seemed to dissuade him from his intention, he took courage and said to himself: the saying does not say 'never', but 'rarely', and who knows if I am not one of those on whom the gods wish to confer that favour. Lucas van Leyden (when he was told that Albrecht Dürer was having great success with his art) asked: Is he not a man? And if they said yes he continued: Why then would I not be able to catch up to him with ambition? Such a saying is magnanimous and praiseworthy and befits a noble soul. But never let Envy settle in your heart, but let it remain buried elsewhere.
Opportunity is a big help for those who find themselves inclined to the art of painting or other sciences. Which is why, as of old, the saying: Not everyone is so fortunate as to be allowed to visit Corinth, was in use amongst the Greeks. Many who had parents who understood this were raised with the arts and sciences as if they were baby food (as the saying goes), and they found the trail cleared to proceed with big strides to their fame and fortune, which others had to find by nasty roundabout routes. This fortune was apportioned to the phoenix of marine painters,
WILLEM van de VELDE II. He was born in Amsterdam [= Leiden] in the year 1633 and inclined to art from his youth on, he was encouraged in it and instructed with inclination
until his father [= Willem van de Velde I] and his household left for England in the service of King Charles II and left him in Amsterdam under the supervision of the artful ship painter Simon de Vlieger, of whose way of life we have nothing to say, just as we have not been able to establish the time of his birth nor with any certainty his place of birth and are only able to say about him that he was from Haarlem or Amsterdam by birth and was an esteemed master in his art. Particularly praised for its natural and artful handling is a piece in which is depicted the Haarlemmermeer with all sorts of ships in a faint wind moving by and weaving through each other.
He had a daughter named Cornelia de Vlieger, who understood poetry. On the occasion of her birthday on the 28th of June 1658, being 28 years old, I find the following verse applied to a heavenly song (so called, made by her) the following verse:
Hey! Amsterdam’s display ornament
Sad Weesp goes
With tears in its eyes,
Dressed in black mourning,
Because to its sorrow it
Has to endure and tolerate;
That, beautiful one, your face
Lights up the Amstel stream,
And leaves the Gein without lustre;
It matters not that it complains,
And no matter how beautiful the dawn,
Calls itself without you, altogether dark.

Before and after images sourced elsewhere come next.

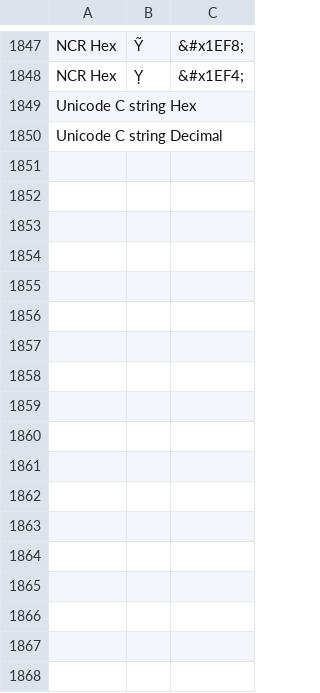
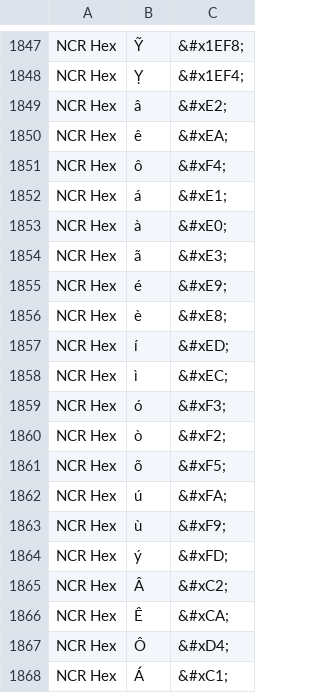
Before and after one commit to lulkien/fcitx5-vnkey, a TSV file: tools/defs/charset.tsv, drawn as a sheet; only a part is shown, gaps mark what is left out; the shorter side is filled out with more unchanged rows; the diff covers the shown part only; the diff names each change by its address in the sheet, - before the commit and + after, or states it on an @@ line.

Commit message:
harden: fix engine/FFI edge cases, charset output and packaging
- addon: share the spell-check dictionary across engines (OnceLock<Arc<..>>)
  and commit the pending word when options or the engine are rebuilt instead
  of discarding it
- addon: apply the restore hotkey in place; idle Shift+space now reaches the
  application, and the macro table is re-read on reload
- charset: commits are UTF-8/ASCII only, because fcitx5 frontends (D-Bus
  string, Wayland text-input) reject other bytes. The selectable list drops
  the legacy byte charsets and keeps Unicode, UTF-8, decomposed Unicode and
  the C-string / NCR escape forms; legacy tables stay for a future byte
  frontend and are fixed (VISCII uppercase, Windows 1258 Ứ, NCR Hex gaps,
  astral C escapes)
- facade: skip redundant panel repaints, flush on Vietnamese->English, keep
  upstream focus-out behaviour with the reason recorded
- ffi: read the dictionary override once, size-capped, through the handle
- core: bounds-check mark/tone table lookups; drop the dead utf8 preedit check
- tests: table-driven charset pins and a randomized key-stream robustness test
- packaging: ${shlibs:Depends} via dpkg-shlibdeps, clippy gate in the release
  workflow, ignore debian substvars

```diff
--- a/tools/defs/charset.tsv
+++ b/tools/defs/charset.tsv
+row 1849: NCR Hex | â | &#xE2;
+row 1850: NCR Hex | ê | &#xEA;
+row 1851: NCR Hex | ô | &#xF4;
+row 1852: NCR Hex | á | &#xE1;
+row 1853: NCR Hex | à | &#xE0;
+row 1854: NCR Hex | ã | &#xE3;
+row 1855: NCR Hex | é | &#xE9;
+row 1856: NCR Hex | è | &#xE8;
+row 1857: NCR Hex | í | &#xED;
+row 1858: NCR Hex | ì | &#xEC;
+row 1859: NCR Hex | ó | &#xF3;
+row 1860: NCR Hex | ò | &#xF2;
+row 1861: NCR Hex | õ | &#xF5;
+row 1862: NCR Hex | ú | &#xFA;
+row 1863: NCR Hex | ù | &#xF9;
+row 1864: NCR Hex | ý | &#xFD;
+row 1865: NCR Hex | Â | &#xC2;
+row 1866: NCR Hex | Ê | &#xCA;
+row 1867: NCR Hex | Ô | &#xD4;
+row 1868: NCR Hex | Á | &#xC1;
```
Also changed, not shown: 12 added rows and 8 edited cells elsewhere in this file, 16 other files.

One also sees some of her poems in The Amsterdam Song Goddess, including some that apply to her, but I have discovered none about her father Simon de Vlieger except the following epigraph:
Here rests De Vlieger, who with his brush once
Strove for the prize with nature, on canvasses and panels;
And led by his ambition and natural passion.
Has sealed the lips of slanderous Envy.
This coffin may enclose his corpse but not his praise;
Which floats on the tongues of all his fellow artists.
And Joost van den Vondel elsewhere [= Poëzy]:
In the end de Vlieger [= the kite] took flight
From this oppressive air.
When our Willem van den Velde had come so far in the art of ship painting that his works could stand comparison to the best of that kind, the old Willem grabbed his chance and was able also to introduce his son to the favour of King Charles II, who then left for England and painted many sublime works for the royal chambers, as well as for King James II after Charles’ death. This is why his portrait was painted by Gottfried Kneller in the year 1680 and introduced to copper by John Smith in 1707 , also flaunts that honour thus:
Guljelmus van den Velde, Junior, Navium & prospectum marinorum Pictor: & ob singularem in illa Arte peritiam a Carolo II. & Jacobo II.
John Smith after Gottfried Kneller
Portrait of Willem van de Velde II (1633-1707), 1707 (dated)
paper, mezzotint 347 x 252 mm
The Hague, RKD – Netherlands Institute for Art History
Mag. Britanniae Regibus annua mercede donatus. Obiit 6 Aprl. Ann. Dom. 1707, Aetat suae 74.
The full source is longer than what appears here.